The entries must be retyped exactly, down to the last line.

++++++++

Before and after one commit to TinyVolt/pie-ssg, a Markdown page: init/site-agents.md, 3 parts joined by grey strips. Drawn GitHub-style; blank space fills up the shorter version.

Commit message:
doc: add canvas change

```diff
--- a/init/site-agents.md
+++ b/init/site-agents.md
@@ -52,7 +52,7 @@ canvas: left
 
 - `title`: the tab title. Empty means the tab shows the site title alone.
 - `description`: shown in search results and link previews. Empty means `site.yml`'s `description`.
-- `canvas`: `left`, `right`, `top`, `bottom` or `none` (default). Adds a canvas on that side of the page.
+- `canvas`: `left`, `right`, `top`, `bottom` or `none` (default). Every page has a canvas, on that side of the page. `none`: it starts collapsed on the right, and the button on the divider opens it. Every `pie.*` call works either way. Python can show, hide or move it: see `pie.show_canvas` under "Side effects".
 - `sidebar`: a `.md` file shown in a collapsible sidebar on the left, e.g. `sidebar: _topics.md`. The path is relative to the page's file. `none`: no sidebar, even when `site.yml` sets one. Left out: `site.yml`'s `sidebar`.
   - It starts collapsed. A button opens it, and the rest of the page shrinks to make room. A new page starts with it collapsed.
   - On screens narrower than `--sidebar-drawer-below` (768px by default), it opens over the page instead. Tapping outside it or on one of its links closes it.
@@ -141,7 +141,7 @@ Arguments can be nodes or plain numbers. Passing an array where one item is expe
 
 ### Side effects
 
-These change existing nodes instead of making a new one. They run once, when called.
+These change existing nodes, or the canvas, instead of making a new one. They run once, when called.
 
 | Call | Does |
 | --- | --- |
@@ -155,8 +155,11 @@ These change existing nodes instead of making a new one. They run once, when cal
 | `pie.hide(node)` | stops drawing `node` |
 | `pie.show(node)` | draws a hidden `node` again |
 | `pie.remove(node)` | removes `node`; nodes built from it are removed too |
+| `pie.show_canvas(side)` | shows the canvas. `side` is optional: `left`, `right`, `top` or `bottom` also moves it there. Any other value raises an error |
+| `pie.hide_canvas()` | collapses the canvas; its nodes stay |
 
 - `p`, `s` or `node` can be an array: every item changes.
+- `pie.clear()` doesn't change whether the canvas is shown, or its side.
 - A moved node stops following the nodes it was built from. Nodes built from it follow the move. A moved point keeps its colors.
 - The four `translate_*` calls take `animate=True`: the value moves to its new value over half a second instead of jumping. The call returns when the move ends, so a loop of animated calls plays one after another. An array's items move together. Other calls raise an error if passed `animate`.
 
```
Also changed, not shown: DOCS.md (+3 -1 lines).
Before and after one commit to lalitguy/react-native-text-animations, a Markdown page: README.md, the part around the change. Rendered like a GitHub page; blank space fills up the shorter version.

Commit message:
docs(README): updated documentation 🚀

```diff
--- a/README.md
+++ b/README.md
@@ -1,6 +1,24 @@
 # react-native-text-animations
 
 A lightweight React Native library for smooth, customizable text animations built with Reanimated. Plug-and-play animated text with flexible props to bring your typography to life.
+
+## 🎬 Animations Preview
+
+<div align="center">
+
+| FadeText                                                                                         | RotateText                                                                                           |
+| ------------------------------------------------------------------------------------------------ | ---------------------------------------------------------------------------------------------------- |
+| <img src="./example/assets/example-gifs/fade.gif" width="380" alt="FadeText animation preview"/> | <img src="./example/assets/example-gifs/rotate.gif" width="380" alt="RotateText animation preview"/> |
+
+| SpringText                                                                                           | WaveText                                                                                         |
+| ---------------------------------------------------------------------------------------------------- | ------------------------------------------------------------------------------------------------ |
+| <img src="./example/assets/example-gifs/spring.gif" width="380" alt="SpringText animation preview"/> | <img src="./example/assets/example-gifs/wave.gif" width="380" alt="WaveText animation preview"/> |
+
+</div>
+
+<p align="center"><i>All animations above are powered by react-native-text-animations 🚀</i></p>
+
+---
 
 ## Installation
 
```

++++++++

Solution to this exercise:
Before and after one commit to TinyVolt/pie-ssg, a Markdown page: init/site-agents.md, 3 parts joined by grey strips. Drawn GitHub-style; blank space fills up the shorter version.

Commit message:
doc: add canvas change

```diff
--- a/init/site-agents.md
+++ b/init/site-agents.md
@@ -52,7 +52,7 @@ canvas: left
 
 - `title`: the tab title. Empty means the tab shows the site title alone.
 - `description`: shown in search results and link previews. Empty means `site.yml`'s `description`.
-- `canvas`: `left`, `right`, `top`, `bottom` or `none` (default). Adds a canvas on that side of the page.
+- `canvas`: `left`, `right`, `top`, `bottom` or `none` (default). Every page has a canvas, on that side of the page. `none`: it starts collapsed on the right, and the button on the divider opens it. Every `pie.*` call works either way. Python can show, hide or move it: see `pie.show_canvas` under "Side effects".
 - `sidebar`: a `.md` file shown in a collapsible sidebar on the left, e.g. `sidebar: _topics.md`. The path is relative to the page's file. `none`: no sidebar, even when `site.yml` sets one. Left out: `site.yml`'s `sidebar`.
   - It starts collapsed. A button opens it, and the rest of the page shrinks to make room. A new page starts with it collapsed.
   - On screens narrower than `--sidebar-drawer-below` (768px by default), it opens over the page instead. Tapping outside it or on one of its links closes it.
@@ -141,7 +141,7 @@ Arguments can be nodes or plain numbers. Passing an array where one item is expe
 
 ### Side effects
 
-These change existing nodes instead of making a new one. They run once, when called.
+These change existing nodes, or the canvas, instead of making a new one. They run once, when called.
 
 | Call | Does |
 | --- | --- |
@@ -155,8 +155,11 @@ These change existing nodes instead of making a new one. They run once, when cal
 | `pie.hide(node)` | stops drawing `node` |
 | `pie.show(node)` | draws a hidden `node` again |
 | `pie.remove(node)` | removes `node`; nodes built from it are removed too |
+| `pie.show_canvas(side)` | shows the canvas. `side` is optional: `left`, `right`, `top` or `bottom` also moves it there. Any other value raises an error |
+| `pie.hide_canvas()` | collapses the canvas; its nodes stay |
 
 - `p`, `s` or `node` can be an array: every item changes.
+- `pie.clear()` doesn't change whether the canvas is shown, or its side.
 - A moved node stops following the nodes it was built from. Nodes built from it follow the move. A moved point keeps its colors.
 - The four `translate_*` calls take `animate=True`: the value moves to its new value over half a second instead of jumping. The call returns when the move ends, so a loop of animated calls plays one after another. An array's items move together. Other calls raise an error if passed `animate`.
 
```
Also changed, not shown: DOCS.md (+3 -1 lines).
Before and after one commit to lalitguy/react-native-text-animations, a Markdown page: README.md, the part around the change. Rendered like a GitHub page; blank space fills up the shorter version.

Commit message:
docs(README): updated documentation 🚀

```diff
--- a/README.md
+++ b/README.md
@@ -1,6 +1,24 @@
 # react-native-text-animations
 
 A lightweight React Native library for smooth, customizable text animations built with Reanimated. Plug-and-play animated text with flexible props to bring your typography to life.
+
+## 🎬 Animations Preview
+
+<div align="center">
+
+| FadeText                                                                                         | RotateText                                                                                           |
+| ------------------------------------------------------------------------------------------------ | ---------------------------------------------------------------------------------------------------- |
+| <img src="./example/assets/example-gifs/fade.gif" width="380" alt="FadeText animation preview"/> | <img src="./example/assets/example-gifs/rotate.gif" width="380" alt="RotateText animation preview"/> |
+
+| SpringText                                                                                           | WaveText                                                                                         |
+| ---------------------------------------------------------------------------------------------------- | ------------------------------------------------------------------------------------------------ |
+| <img src="./example/assets/example-gifs/spring.gif" width="380" alt="SpringText animation preview"/> | <img src="./example/assets/example-gifs/wave.gif" width="380" alt="WaveText animation preview"/> |
+
+</div>
+
+<p align="center"><i>All animations above are powered by react-native-text-animations 🚀</i></p>
+
+---
 
 ## Installation
 
```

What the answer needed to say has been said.